“A whole new world, a new fantastic point of view…” Aladdin may have been talking about his magic carpet ride, but those lyrics ring truer than ever with the emergence of location-based Virtual Reality (VR). Previously, we’ve heard much about VR for gaming, but it is also gaining popularity in education, real estate and film, as well as many other sectors.
Despite the world’s first VR cinema opening in Amsterdam last year, cinema-based VR has been a long overdue promise that has so far largely undelivered. This year, however, with the release of IMAX VR in Los Angeles, where you can explore the world of films like Star Wars and John Wick, Hollywood is finally starting to explore this huge and unique potential to captivate individuals. Marvel has confirmed ventures into the VR market – the anticipated Justice League and Aquaman movies will get virtual reality treatment from IMAX, giving viewers a fully immersive experience.
Initial plans are to fit dedicated cinemas with around 12 pods, which viewers will go into to have a short VR experience for a movie they’ve just seen.

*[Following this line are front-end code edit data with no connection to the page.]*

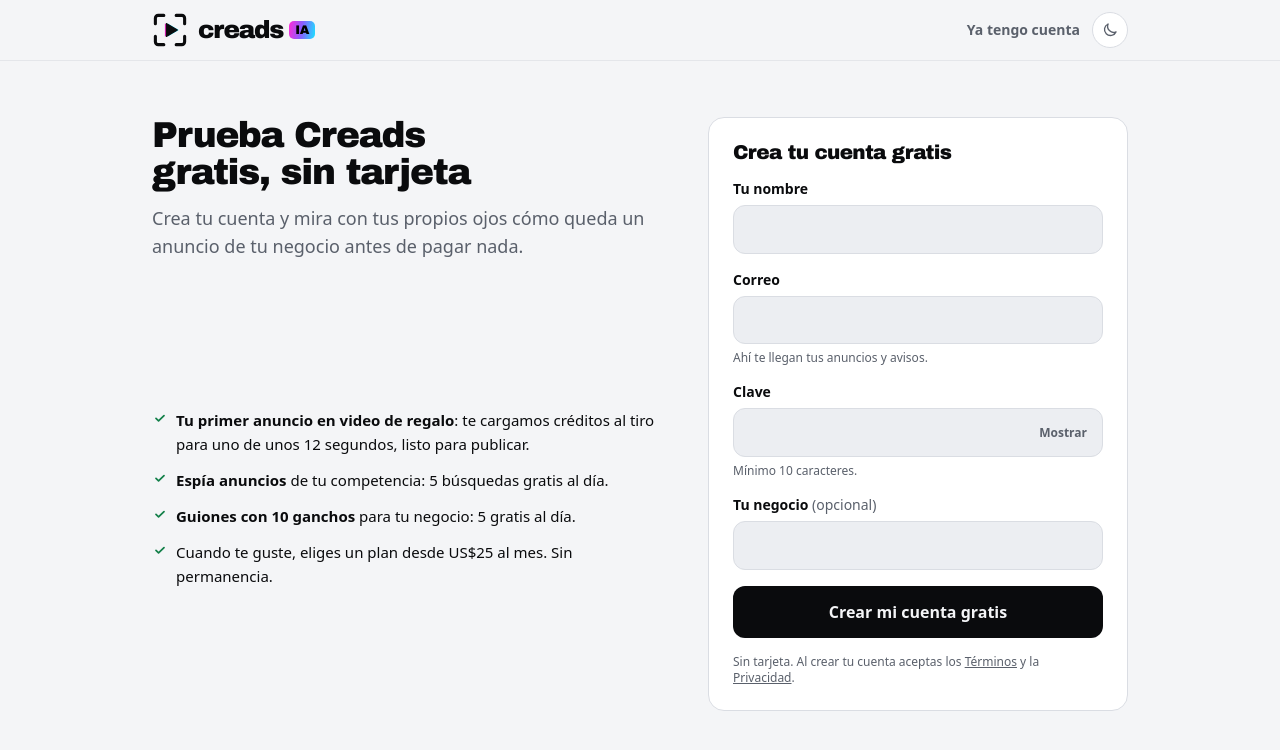
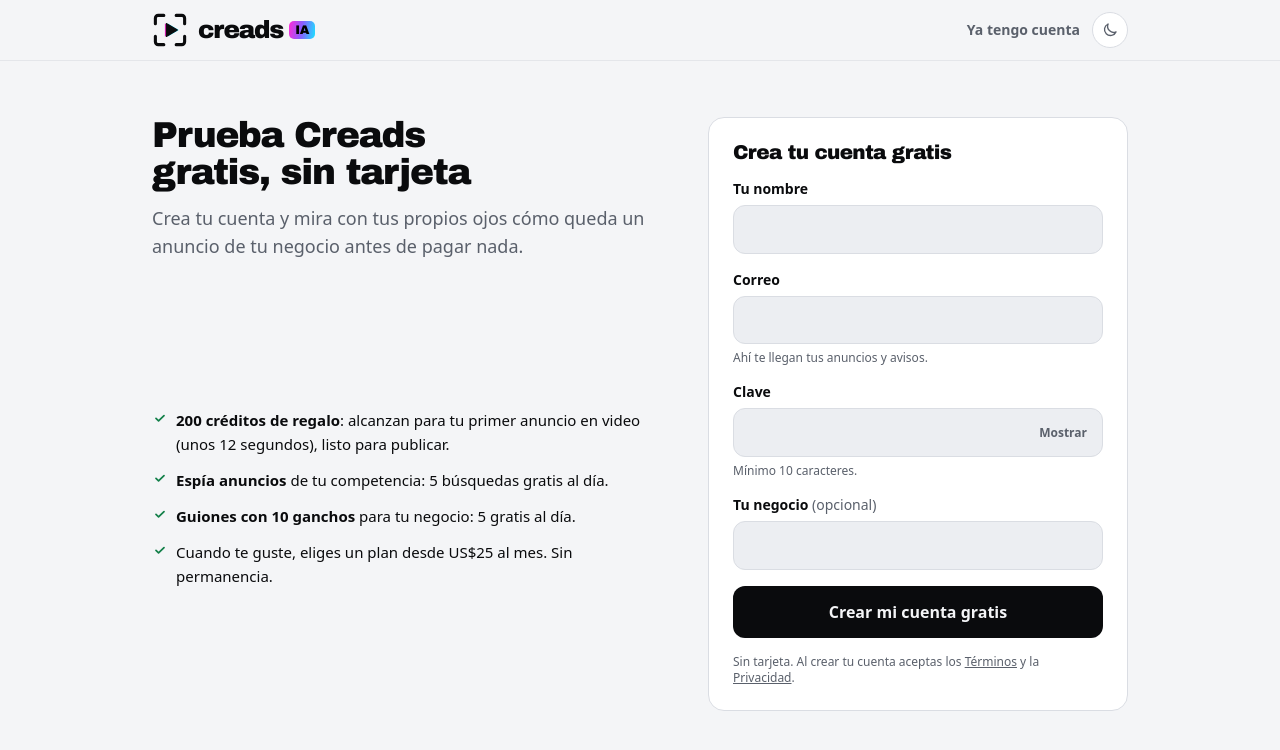
Before and after one commit to Creadsia/creads, a Next.js app: page /registro in a window 1280 px wide. Shown: the top 750 px of the page. Built offline with nearby package versions, Linux system fonts and the light colour scheme; no server answers; a web font is replaced by a local one.

Commit message:
Copy: «200 créditos de regalo» on sign-up (not a plan; plans are Básico, Emprende, Negocio)
Co-Authored-By: Claude Opus 5.5 <noreply@anthropic.com>
Claude-Session: https://claude.ai/code/session_01SeYdiQ3dW6ygkcrUQ7FRPC

```diff
--- a/src/app/registro/registro.tsx
+++ b/src/app/registro/registro.tsx
@@ -103,7 +103,7 @@ export default function Registro({ google }: { google: boolean }) {
           <p className="text-xs text-muted">Sin tarjeta. Al crear tu cuenta aceptas los <a href="/terminos" className="underline">Términos</a> y la <a href="/privacidad" className="underline">Privacidad</a>.</p>
         </form>
           <ul className="flex min-w-0 flex-col gap-3 text-[15px] lg:col-start-1 lg:row-start-2">
-            <li className="flex gap-2"><Check /><span><b>Tu primer anuncio en video de regalo</b>: te cargamos créditos al tiro para uno de unos 12 segundos, listo para publicar.</span></li>
+            <li className="flex gap-2"><Check /><span><b>200 créditos de regalo</b>: alcanzan para tu primer anuncio en video (unos 12 segundos), listo para publicar.</span></li>
             <li className="flex gap-2"><Check /><span><b>Espía anuncios</b> de tu competencia: 5 búsquedas gratis al día.</span></li>
             <li className="flex gap-2"><Check /><span><b>Guiones con 10 ganchos</b> para tu negocio: 5 gratis al día.</span></li>
             <li className="flex gap-2"><Check /><span>Cuando te guste, eliges un plan desde US$25 al mes. Sin permanencia.</span></li>
--- a/src/app/venta.tsx
+++ b/src/app/venta.tsx
@@ -48,7 +48,7 @@ const STEPS = [
 ] as const;
 
 const FAQ = [
-  ["¿Puedo probar antes de pagar?", "Sí. Creas tu cuenta gratis, sin tarjeta, y al tiro te regalamos créditos para tu primer anuncio de unos 12 segundos, listo para publicar. También puedes espiar anuncios y crear guiones gratis (5 al día)."],
+  ["¿Puedo probar antes de pagar?", "Sí. Creas tu cuenta gratis, sin tarjeta, y al tiro te regalamos 200 créditos para tu primer anuncio de unos 12 segundos, listo para publicar. También puedes espiar anuncios y crear guiones gratis (5 al día)."],
   ["¿Qué diferencia hay entre Automático y Manual?", "En Automático conversas con Creads como con una agencia: te pregunta, propone, hace el video, lo revisa y te lo entrega. En Manual haces cada paso tú (guion, voz, escenas, edición) y decides cada detalle. Puedes usar los dos con el mismo plan."],
   ["¿Necesito saber de inteligencia artificial o de edición?", "No. Escribes en tus palabras qué vendes y a quién. Creads escribe el guion, crea a la persona, pone la voz y edita. Tú solo apruebas."],
   ["¿Se ve real?", "Mira los ejemplos de arriba: ninguna de esas personas existe. Si prefieres algo 100% real, subes un video tuyo hablando al celular y Creads le pone la voz nueva en los labios en cada anuncio."],
@@ -136,7 +136,7 @@ export default function Venta({ t, rate = 950, renews = true }: { t: Content; ra
                 Cuéntale a Creads qué vendes y recibe tu anuncio listo para Facebook, Instagram y TikTok: guion, persona, voz chilena y edición, en minutos.
               </p>
               <div className="flex flex-col gap-3 sm:flex-row sm:items-center">
-                <Cta href={FREE} sub="Sin tarjeta. Tu primer anuncio va de regalo.">Crea tu primer anuncio gratis</Cta>
+                <Cta href={FREE} sub="Sin tarjeta. Te regalamos 200 créditos para tu primer anuncio.">Crea tu primer anuncio gratis</Cta>
                 <a href="#formas" className="rounded-xl border border-line bg-surface/60 px-5 py-3 text-center font-semibold backdrop-blur hover:bg-surface">Ver cómo se hace</a>
               </div>
               <ul className="grid gap-1.5 text-sm text-muted sm:grid-cols-2">
--- a/src/lib/emails.ts
+++ b/src/lib/emails.ts
@@ -53,7 +53,7 @@ export function welcomeEmail(to: string, name: string | null, regalo?: string |
         title: "Tu primer anuncio va por nuestra cuenta",
         paragraphs: [
           esc(hello(name)),
-          "Gracias por crear tu cuenta en Creads IA. Ya te cargamos créditos para tu primer anuncio en video (unos 12 segundos, con una persona hablando de tu negocio), sin tarjeta.",
+          "Gracias por crear tu cuenta en Creads IA. Ya te cargamos 200 créditos de regalo para tu primer anuncio en video (unos 12 segundos, con una persona hablando de tu negocio), sin tarjeta.",
           "Entra a <b>Automático</b>, cuéntale qué vendes y a quién, y Creads te hace el guion, la persona, el video y la revisión.",
         ],
         cta: { label: "Hacer mi anuncio de regalo", href: `${link}/automatico` },
```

For example, after the latest Star Wars movie is released, viewers will be able to explore the Death Star in all its glory.
But what about a full motion-picture VR experience? If it ever happens, will viewers want it? For many, it will be a case of Narrative vs Experience. Think about it, would you watch a virtual reality Taken? Me, I wouldn’t venture further than Liam Neeson’s character, as turning away from him would lose the narrative and make it pretty underwhelming. A Harry Potter VR experience, on the other hand, could show viewers the entire world where they could practice spells and explore Hogwarts, giving them extra content they can’t get with a standard 2D film.
VR has the potential to be amazing and even teach us something. At Sundance Film Festival, viewers in Utah were brought onto the streets of Syria in a journalistic way of showing the audience news that an article or video never could.
VR is still getting used to being the new kid on the block. Right now, a lot is being promised but Hollywood understandably needs to know its viewers will want to pay for extra content. The creativity, the ideas and financial backing are all there, and eventually a movie that we seem to live through will appear and take us by storm – I am confident of that. Gaming VR is so popular as it allows players to experience a story at the same time as their peers, and Hollywood can capture this success – it just needs to create an immersive wild head trip that doesn’t lose the narrative or leave the audience confused at where to look.
Who knows, maybe a VR headset will be as iconic to the 2020s as the tape recorder was to the 1980s?